Fort Concho traces the American military experience from the end of the Civil War to the turn of the 20th century through various exhibits, displays, and artifacts. Comprised of 23 original and restored structures, the site’s tour buildings are presented with a mixture of original and replica furnishings, equipment and artillery. Six fort structures represent various building interiors from the 1870s and 1880s, while a modern Living History Stable houses wagons and space for equines. Remaining buildings serve as housing for staff offices, rental space, and storage.
The site additionally offers a series of rotating exhibits that concern a wide range of themes and subjects.
The E.H. Danner Museum of Telephony
The E.H. Danner Museum of Telephony pays tribute to the world of telephone communication. Housed in one of the site’s Officers’ Quarters, the collection of antique instruments, equipment, and devices chronicles the evolution of communication and highlights some of the industry’s local leading figures. From a Kellogg single-position manual magneto switchboard to Alexander Graham Bell's "Gallows Frame Phone,” the museum has the diverse range of artifacts. Originally housed at the old headquarters of GTE Central in San Angelo, the collection was relocated to Fort Concho in November of 1990.
To Do Good or To Do No Harm
To Do Good or To Do No Harm is an assemblage of the late 19th and early 20th century medical objects from the Fort Concho Collections Department. They represent the transitional period into our modern age of medicine.

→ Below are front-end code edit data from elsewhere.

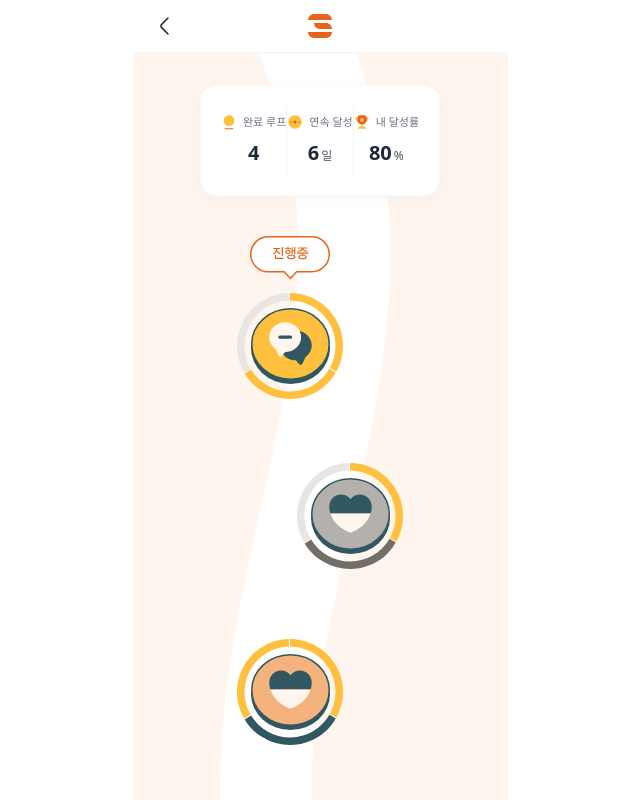
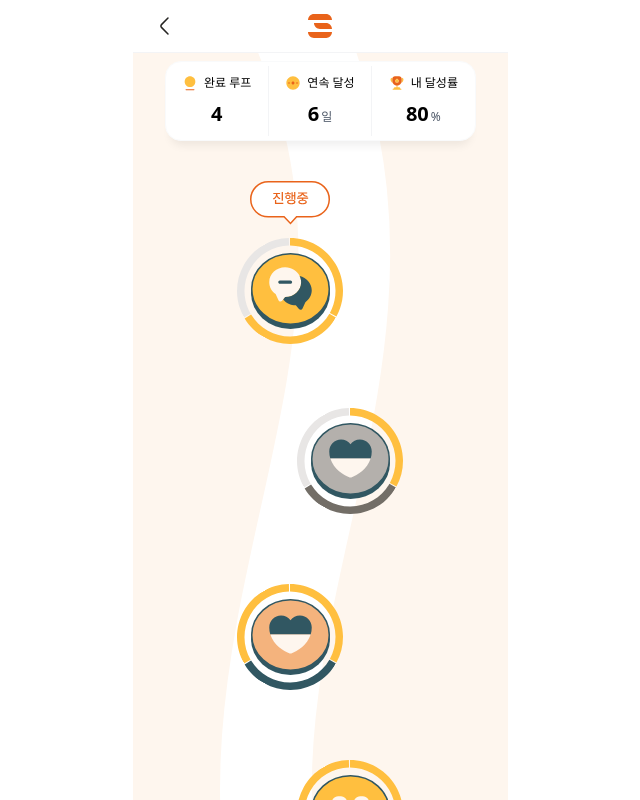
Before and after one commit to KUIT-Hackathon-Team1/JAKSIM-Web, a React (Vite) app: page /home in a window 1280 px wide. Shown: the whole page, without its empty margins (320-960 px from the left). Built offline with nearby package versions, Linux system fonts and the light colour scheme.

Commit message:
style: 홈 화면  css 수정

```diff
--- a/src/pages/Home/Home.tsx
+++ b/src/pages/Home/Home.tsx
@@ -56,48 +56,46 @@ const Home = () => {
           </div>
         )}
 
-        <div className="relative z-10 px-6 pt-6 flex flex-col items-center">
+        <div className="relative z-10 flex flex-col items-center w-full">
           {/* 통계 카드 영역 */}
-          <section className="bg-white rounded-2xl p-5 shadow-[0_4px_20px_rgba(0,0,0,0.03)] flex justify-between items-center mx-8 mt-2 border border-gray-50">
+          <section className="bg-white h-20 rounded-2xl shadow-[0_10px_10px_-6px_rgba(0,0,0,0.07)] flex justify-between items-center w-[calc(100%-64px)] mt-2 border border-gray-50">
             {/* 완료 루프: 뱃지의 수 */}
             <div className="flex flex-col items-center flex-1 border-r border-gray-100 py-2">
               <div className="flex items-center gap-1.5 mb-2">
                 <img src={icLoop} alt="loop" className="w-4 h-4" />
-                <span className="text-[11px] font-medium text-gray-500">
+                <span className="text-[12px] font-medium text-black">
                   완료 루프
                 </span>
               </div>
-              <span className="text-xl font-bold text-gray-800">
+              <span className="text-xl font-bold text-black">
                 {summary.completedLoops}
               </span>
             </div>
-
             {/* 연속 달성: 목표 달성 일수 */}
             <div className="flex flex-col items-center flex-1 border-r border-gray-100 py-2">
               <div className="flex items-center gap-1.5 mb-2">
                 <img src={icStreak} alt="streak" className="w-4 h-4" />
-                <span className="text-[11px] font-medium text-gray-500">
+                <span className="text-[12px] font-medium text-black">
                   연속 달성
                 </span>
               </div>
               <div className="flex items-baseline gap-0.5">
-                <span className="text-xl font-bold text-gray-800">
+                <span className="text-xl font-bold text-black">
                   {summary.streakDays}
                 </span>
                 <span className="text-xs text-gray-600 font-medium">일</span>
               </div>
             </div>
-
             {/* 내 달성률 */}
             <div className="flex flex-col items-center flex-1 py-2">
               <div className="flex items-center gap-1.5 mb-2">
                 <img src={icTrophy} alt="trophy" className="w-4 h-4" />
-                <span className="text-[11px] font-medium text-gray-500">
+                <span className="text-[12px] font-medium text-black">
                   내 달성률
                 </span>
               </div>
               <div className="flex items-baseline gap-0.5">
-                <span className="text-xl font-bold text-gray-800">
+                <span className="text-xl font-bold text-black">
                   {summary.achievementRate}
                 </span>
                 <span className="text-xs text-gray-600 font-medium">%</span>
@@ -109,7 +107,7 @@ const Home = () => {
           {!hasInProgress && badges.length === 0 && (
             <div className="mb-10 flex flex-col items-center">
               {/* 안내 텍스트 */}
-              <div className="text-center mb-10">
+              <div className="text-center mt-30 mb-10">
                 <p className="text-black font-medium text-base mb-1">
                   아직 계획한 목표가 없어요
                 </p>
```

During that era, medical practice underwent fundamental changes. Medical technology developed when physicians used instruments not only for treatment, but to prevent, uncover, and cure disease. Technology became an integral part
What’s Old is New
This special collections exhibit highlights new acquisitions to the Fort Concho Collections Department. Each of these diverse objects fits within a certain educational need and are essential to the mission of our museum. As additional donations are received, new objects are transitioned into this exhibit.